Byline: William H. Pritchard, SPECIAL TO THE WASHINGTON TIMES
Last year, the indefatigable John Haffenden brought out the first hefty volume of his two-part biography of the English critic and poet, William Empson (volume two will appear in December). In between, as it were, he has edited a generous selection of Empson's letters and done so with his usual painstaking thoroughness. This involves frequent inclusion of passages from letters and other writings by correspondents who provoked Empson into responding, usually at length and often repeatedly.
No collection of letters by any writer I'm aware of comes even close to matching these 50 years worth of continuing argument about literature, the criticism and teaching of which made up Empson's life. His criticism is to be found in such works as "Seven Types of Ambiguity" and "The Structure of Complex Words"; his teaching was done in Japan, in China, for many years at the University of Sheffield in England, and after retirement in brief stints at American universities.
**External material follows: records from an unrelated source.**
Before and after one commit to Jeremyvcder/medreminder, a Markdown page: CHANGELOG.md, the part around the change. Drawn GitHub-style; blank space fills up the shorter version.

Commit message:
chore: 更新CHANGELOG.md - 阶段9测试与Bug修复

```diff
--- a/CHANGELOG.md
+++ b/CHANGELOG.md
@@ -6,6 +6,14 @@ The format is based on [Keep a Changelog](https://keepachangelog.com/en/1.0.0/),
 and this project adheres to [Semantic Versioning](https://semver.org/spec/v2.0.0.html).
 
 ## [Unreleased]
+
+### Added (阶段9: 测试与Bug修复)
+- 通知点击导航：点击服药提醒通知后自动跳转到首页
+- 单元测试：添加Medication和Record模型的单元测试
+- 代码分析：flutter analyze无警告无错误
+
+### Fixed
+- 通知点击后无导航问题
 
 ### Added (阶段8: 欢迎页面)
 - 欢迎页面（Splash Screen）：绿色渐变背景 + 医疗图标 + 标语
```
This is not to say that the results are always edifying to the hard-working reader; maddening, is rather the word that more than once comes to mind. Sometimes the exchanges are about topics and matters that have ceased to hold interest …